If it’s your turn to prepare the turkey, stuffing, mashed potatoes and gravy, you will want to do everything to make your Thanksgiving dinner a mouth-watering one. Cooking a turkey may initially seem like an intimidating task. However, with the right ingredients, proper time management and the necessary equipment, you’ll be basting, roasting and enjoying this tender bird in no time at all. At Williams and McDaniel, we want to minimize the worry that comes with preparing your family feast and want you to focus on spending time with family and friends. For those who have questions about cooking a turkey, the ‘Start Cooking’ site features the Ultimate Guide to Cooking a Thanksgiving Turkey. Today, on the Williams and McDaniel blog, we have put together a how-to guide on everything you need to cook a turkey for the upcoming holiday weekend.
Round Up Your Ingredients
Before you get ready to cook your turkey, it is important that you have the necessary ingredients and the proper equipment for the job. You’ll need one turkey of a size that will accommodate the appetites of all your guests, two cups of broth or water and melted unsalted butter, which is an optional ingredient for basting. When it comes to the cooking equipment, a roasting pan, a roasting rack and a turkey baster or spoon is required.
Prepare for Roasting

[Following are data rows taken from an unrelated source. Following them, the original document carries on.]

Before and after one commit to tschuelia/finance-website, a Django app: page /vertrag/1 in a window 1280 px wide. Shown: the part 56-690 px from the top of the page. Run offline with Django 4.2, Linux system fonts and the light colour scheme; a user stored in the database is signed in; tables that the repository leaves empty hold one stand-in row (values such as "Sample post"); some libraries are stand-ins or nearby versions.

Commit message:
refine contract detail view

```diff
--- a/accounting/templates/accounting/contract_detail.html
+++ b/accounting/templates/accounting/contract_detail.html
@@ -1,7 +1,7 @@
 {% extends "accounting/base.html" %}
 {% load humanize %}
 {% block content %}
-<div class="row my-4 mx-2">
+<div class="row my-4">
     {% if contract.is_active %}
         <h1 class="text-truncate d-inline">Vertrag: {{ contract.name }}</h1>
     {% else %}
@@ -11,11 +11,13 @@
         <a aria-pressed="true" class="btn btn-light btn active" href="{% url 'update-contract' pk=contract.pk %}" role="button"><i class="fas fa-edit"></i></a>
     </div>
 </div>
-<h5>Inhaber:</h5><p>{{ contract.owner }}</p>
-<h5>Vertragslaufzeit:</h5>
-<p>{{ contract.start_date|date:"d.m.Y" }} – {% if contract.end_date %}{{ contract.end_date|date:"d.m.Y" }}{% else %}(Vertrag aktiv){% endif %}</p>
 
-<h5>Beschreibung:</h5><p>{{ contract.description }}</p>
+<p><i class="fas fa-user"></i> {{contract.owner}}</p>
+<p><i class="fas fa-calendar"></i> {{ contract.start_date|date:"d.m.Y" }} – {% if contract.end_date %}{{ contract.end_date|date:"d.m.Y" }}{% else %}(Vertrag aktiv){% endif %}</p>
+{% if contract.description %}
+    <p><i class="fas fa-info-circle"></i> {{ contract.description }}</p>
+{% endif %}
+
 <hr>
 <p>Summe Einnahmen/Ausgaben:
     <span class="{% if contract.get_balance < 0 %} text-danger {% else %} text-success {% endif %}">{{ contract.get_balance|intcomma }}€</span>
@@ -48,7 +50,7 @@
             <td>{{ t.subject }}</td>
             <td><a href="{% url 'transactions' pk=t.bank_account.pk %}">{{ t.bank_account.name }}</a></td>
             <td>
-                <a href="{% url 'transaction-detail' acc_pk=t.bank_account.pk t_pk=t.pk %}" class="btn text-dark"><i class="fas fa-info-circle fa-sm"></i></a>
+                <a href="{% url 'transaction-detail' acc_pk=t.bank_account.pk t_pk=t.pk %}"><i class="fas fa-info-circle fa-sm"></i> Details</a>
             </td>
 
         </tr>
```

Take the turkey out of the fridge about an hour before you are set to roast it. This is also the time to remove any packaging and the bag of giblets, which is mostly likely in the body cavity and/or the neck cavity. Place the turkey breast-side up on the roasting rack and let it sit there until it is roasting time. This will take the chill off the meat, which helps the meat cook faster and move evenly throughout. It also dries out the skin to promote browning and crisping.
Preheat the Oven

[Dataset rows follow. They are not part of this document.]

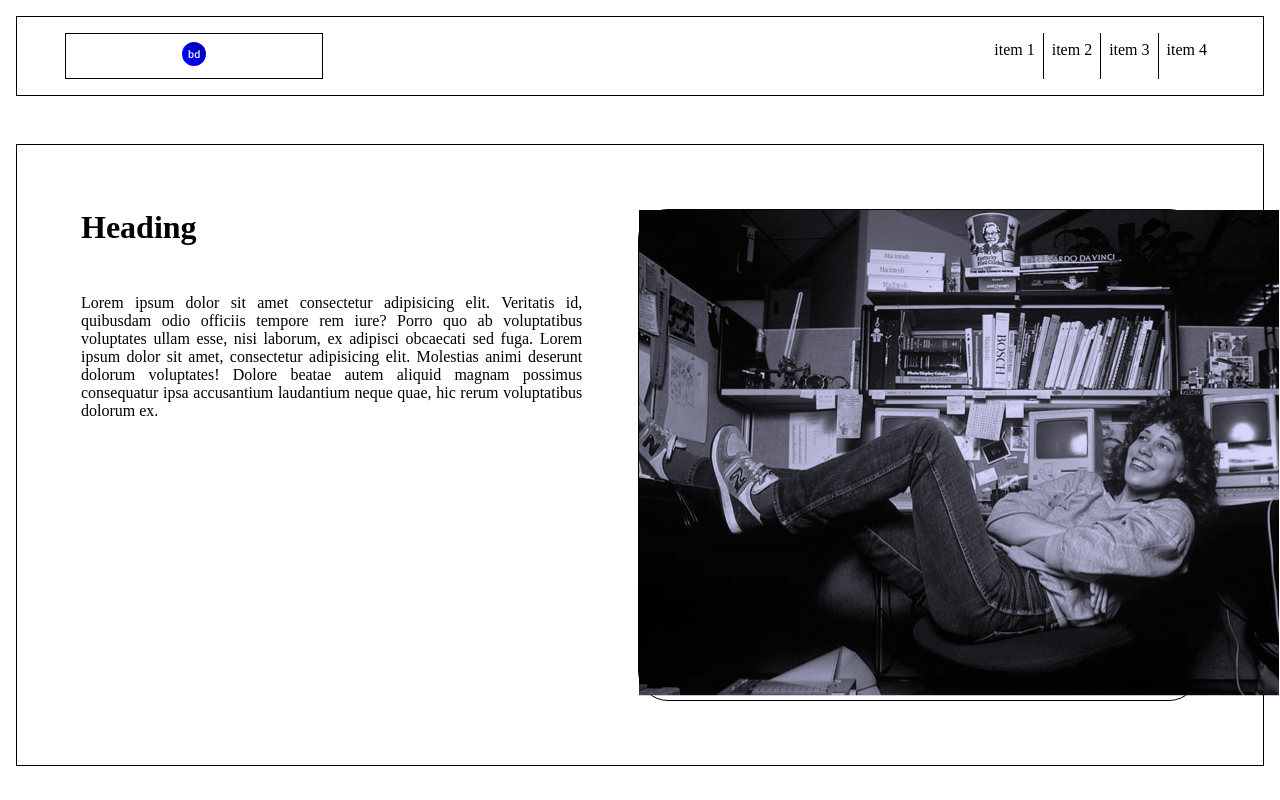
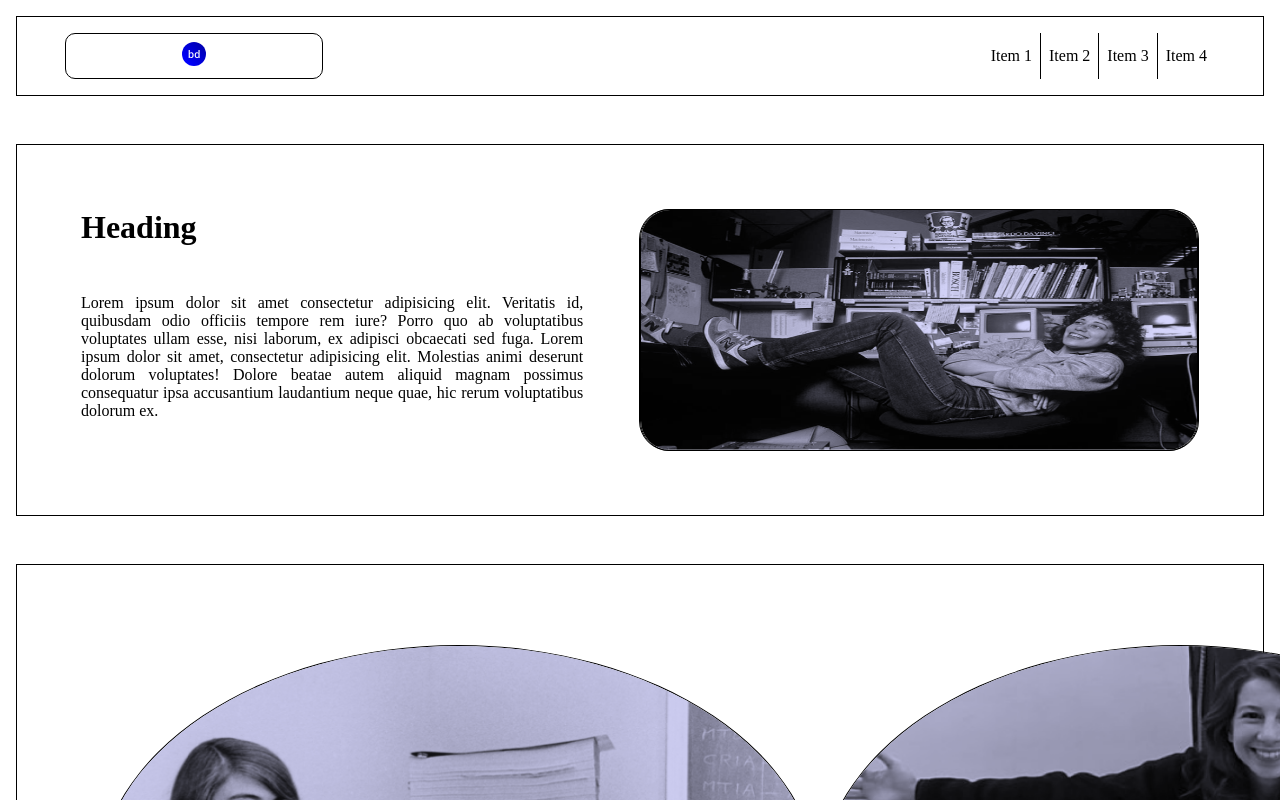
Before and after one commit to DSHC88/MaquetacionEjercicioJS, a plain HTML site: page index.html in a window 1280 px wide. Shown: the top 800 px of the page. Drawn offline with Linux system fonts and the light colour scheme.

Commit message:
Agregando las imagenes con arreglo

```diff
--- a/css/style.scss
+++ b/css/style.scss
@@ -15,6 +15,9 @@
         justify-content: space-between;
         margin-right: 3em;
         li {
+            display: flex;
+            justify-content: center;
+            align-items: center;
             padding: 0.5em;
             margin: 1em 0 1em 0;
             text-align: center;
@@ -33,6 +36,7 @@
         border: 1px solid black;
         width: 15em;
         text-align: center;
+        border-radius: 10px;
     }
 }
 
@@ -61,6 +65,19 @@ header {
         text-align: center;
         align-items: center;
         border-radius: 30px;
+        display: flex;
+        justify-content: center;
+        height: 15em;
+        img {
+            width: 100%;
+            border: 1px solid black;
+            text-align: center;
+            align-items: center;
+            border-radius: 30px;
+            display: flex;
+            justify-content: center;
+            height: 15em;
+        }
     }
 }
 
--- a/index.html
+++ b/index.html
@@ -14,10 +14,10 @@
             <img src="img/logo.svg" alt="logo">
         </div>
         <ul>
-            <li>item 1</li>
-            <li>item 2</li>
-            <li>item 3</li>
-            <li>item 4</li>
+            <li>Item 1</li>
+            <li>Item 2</li>
+            <li>Item 3</li>
+            <li>Item 4</li>
         </ul>
     </nav>
     <header>
```
Also changed, not shown: css/dist/style.css.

First, position an oven rack in the bottom third of your oven and preheat it to 450 degrees. If you’ve brined your turkey, there is no need to do anything now. If you haven’t, the ‘Savory Sweet Life’ offers instruction on How to Brine a Turkey.

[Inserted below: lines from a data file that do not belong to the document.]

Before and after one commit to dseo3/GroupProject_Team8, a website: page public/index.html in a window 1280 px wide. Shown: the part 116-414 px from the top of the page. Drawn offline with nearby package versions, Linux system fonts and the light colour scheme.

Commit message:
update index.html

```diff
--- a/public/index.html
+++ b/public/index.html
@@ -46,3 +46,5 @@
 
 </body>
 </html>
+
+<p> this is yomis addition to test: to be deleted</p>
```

Roasting the Turkey
Pour two cups of broth or water into the roasting pan, place the turkey in the oven and turn the temperature down to 350 degrees. The usual rule for cooking a turkey is 13 minutes per pounds. Keep this rule in mind, but start checking the temperature of the turkey halfway through to gauge how fast it’s cooking.
Every 45 minutes remove the turkey from the oven and baste it all over. To do this you need to tilt the pan and use a turkey baster or spoon to scoop up the liquids and drizzle them on top of the turkey. In the last 45 minutes of cooking, baste the turkey with melted butter or oil to crisp up and brown the skin.
Regular Temperature Checking
It is important to check the temperature in three places to make sure the turkey is fully cooked. The meat of the breast, the outer thigh and the inside thigh should be at least 165 degrees. If any place is under that temperature, you will need to put the turkey back in the oven for another 20 minutes and remember to shield the breast meat to avoid overcooking it.
Let It Rest
Grab one side of the roasting rack with an oven mitt and tilt the turkey so liquids inside the cavity run out into the pan. These juices will make the gravy. Lift the whole and transfer it to a cutting board. Create a tent around the turkey using the roasting pan lid or aluminium foil and let it sit for at least 30 minutes. This will give the meat time to firm and for the juices to be reabsorbed into the tissue, which makes the turkey juicier and easier to slice.
Carving a turkey is similar to carving a large chicken. If this still seems like a daunting task, the Huffington Post has a pictured step-by-step tutorial on How To Carve a Turkey. Remove the wings first, then the thighs and lastly, the breast meat. After all the meat is off, it is best to separate the legs into thighs and drumsticks and to carve the breast meat into individual slices.
Make sure your holiday meal goes according to plan by properly preparing and cooking the most important part of the meal, the turkey. At Williams and McDaniel, we wish nothing but the best for our residents and pride ourselves on helping out in any way that we can and this includes assisting in the preparation of Thanksgiving dinner.
tags: Thanksgiving, recipes